Originally posted by nursling2001:
<STRONG>I am a student nurse about to enter my senior year after this grueling summer of ob and peds. during a nursing issues lecture we discussed how Duke University is considering a nursing union. Nursing unions are new to the south. Does anyone have first hand info. on the pros and cons of them? I love the south and the north, but will be residing in the south and entering my nursing career here. So much to think about.... unions, employee retention, nursing shortages, mandatory overtime in my local hospital.... etc.... Makes me want to stay a student for awhile. </STRONG>
I have worked in management, been a union member and worked as a union representative. The unions which do the best are the ones with the most active membership (not the largest membership) . A union with 500 members with fifty active participating members is not strong when compared to a union with 300 members and 150 actively participating. The leadership of your local in-house union is the key to union success. It is not the national leaders and their association that effect change at your local hospital. They are to effect national or state change. They will not throw the weight of their membership into your issue if it does not have a positive effect overall. No fault of their own, they do represent a larger base.
I worked at one place where the most active members and the leadership was comprised of 4 ICU nurses. If it wasn't an ICU problem, it wasn't a union problem.
In short, it is not the union, it is the local leadership in the union.

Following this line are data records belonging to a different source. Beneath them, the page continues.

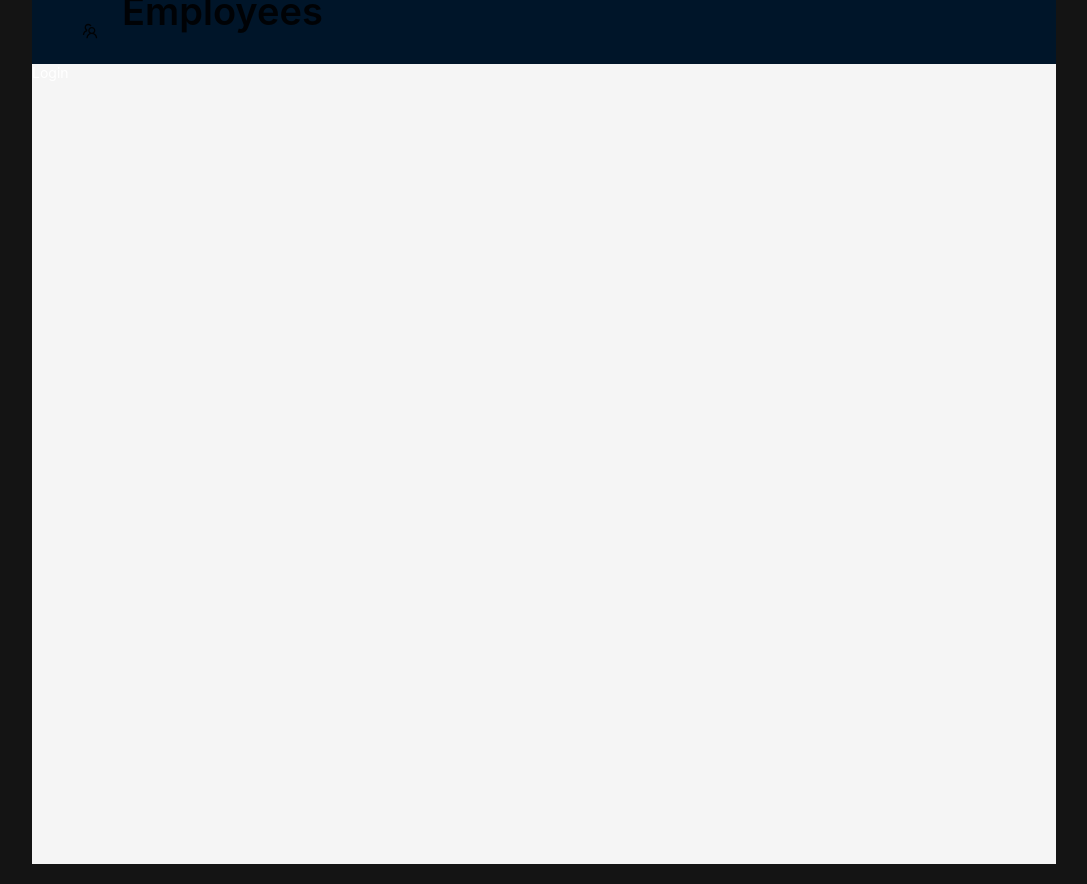
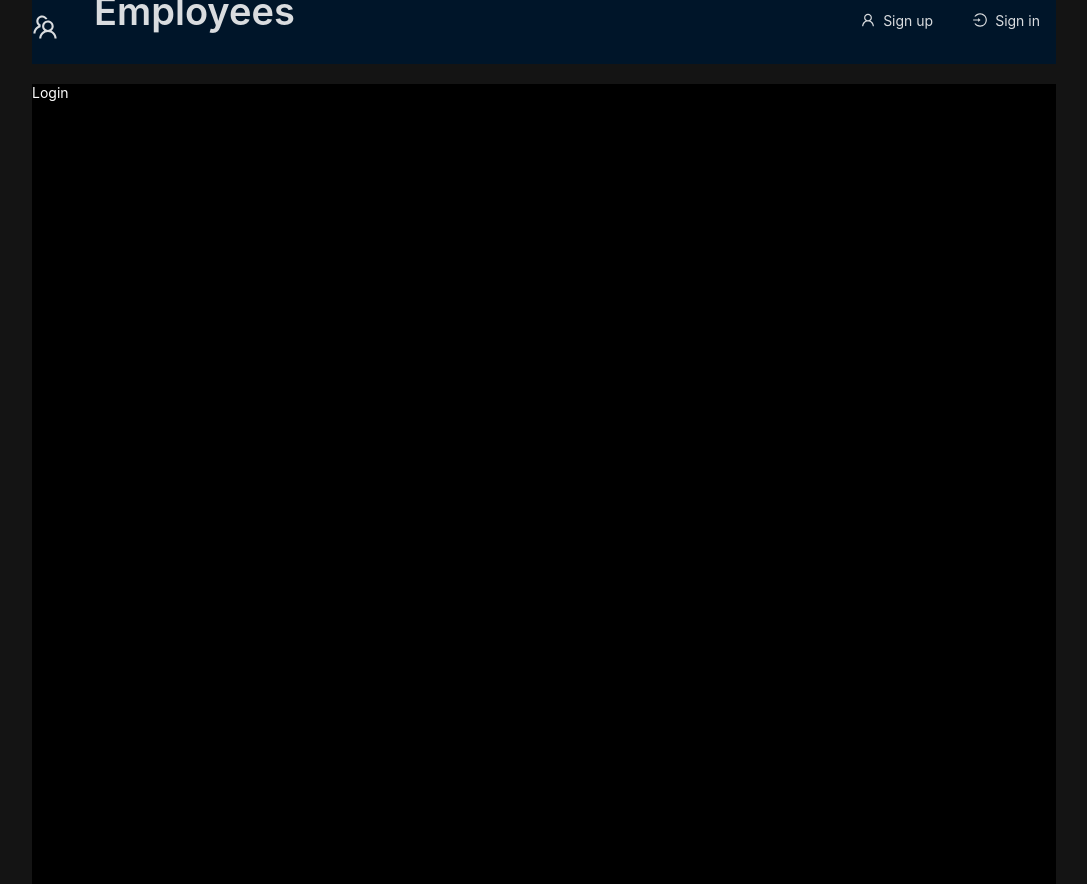
Before and after one commit to nilsmanc/employee-dashboard-frontend, a React (Create React App) app: page /login in a window 1280 px wide. Shown: the whole page, without its empty margins (96-1183 px from the left). Built offline with nearby package versions, Linux system fonts and the light colour scheme.

Commit message:
header styles

```diff
--- a/package.json
+++ b/package.json
@@ -12,7 +12,7 @@
     "@types/node": "^17.0.45",
     "@types/react": "^18.2.14",
     "@types/react-dom": "^18.2.6",
-    "antd": "^5.6.3",
+    "antd": "5.1.5",
     "react": "^18.2.0",
     "react-dom": "^18.2.0",
     "react-redux": "^8.1.1",
--- a/src/components/header/index.module.css
+++ b/src/components/header/index.module.css
@@ -0,0 +1,12 @@
+.header {
+  padding: 20px 0;
+  display: flex;
+  align-items: center;
+  justify-content: space-between;
+  margin-bottom: 20px;
+}
+
+.teamIcon {
+  font-size: 26px;
+  margin-right: 12px;
+}
--- a/src/components/header/index.tsx
+++ b/src/components/header/index.tsx
@@ -1,16 +1,32 @@
 import { Layout, Space, Typography } from 'antd'
-import { TeamOutlined } from '@ant-design/icons'
+import { LoginOutlined, TeamOutlined, UserOutlined } from '@ant-design/icons'
 import { CustomButton } from '../custom-button'
 import styles from './index.module.css'
+import { Link } from 'react-router-dom'
+import { Paths } from '../../paths'
 
 export const Header = () => {
   return (
     <Layout.Header className={styles.header}>
       <Space>
         <TeamOutlined className={styles.teamIcon} />
-        <CustomButton type="ghost">
-          <Typography.Title level={1}>Employees</Typography.Title>
-        </CustomButton>
+        <Link to={Paths.home}>
+          <CustomButton type="ghost">
+            <Typography.Title level={1}>Employees</Typography.Title>
+          </CustomButton>
+        </Link>
+      </Space>
+      <Space>
+        <Link to={Paths.register}>
+          <CustomButton type="ghost" icon={<UserOutlined />}>
+            Sign up
+          </CustomButton>
+        </Link>
+        <Link to={Paths.login}>
+          <CustomButton type="ghost" icon={<LoginOutlined />}>
+            Sign in
+          </CustomButton>
+        </Link>
       </Space>
     </Layout.Header>
   )
--- a/src/index.tsx
+++ b/src/index.tsx
@@ -1,4 +1,5 @@
 import React from 'react'
+import { ConfigProvider, theme } from 'antd'
 import { createRoot } from 'react-dom/client'
 import { Provider } from 'react-redux'
 import { store } from './app/store'
@@ -30,7 +31,13 @@ const root = createRoot(container)
 root.render(
   <React.StrictMode>
     <Provider store={store}>
-      <RouterProvider router={router} />
+      <ConfigProvider
+        theme={{
+          algorithm: theme.darkAlgorithm,
+        }}
+      >
+        <RouterProvider router={router} />
+      </ConfigProvider>
     </Provider>
   </React.StrictMode>
 )
```
Also changed, not shown: 1 other file (tests, documents, lock files or other folders).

Ask these questions?
Who are the local union leaders?
Are they good leaders?
How active is the membership?
How is the leadership divided?
Are they all from ICU or are they dispersed along service lines i.e. ICU, Med-Surg, Surg, L&D, etc.?
Is this a nursing union or a branch of a national labor union?
As to the pros and cons? It depends if you work for management or staff. Good luck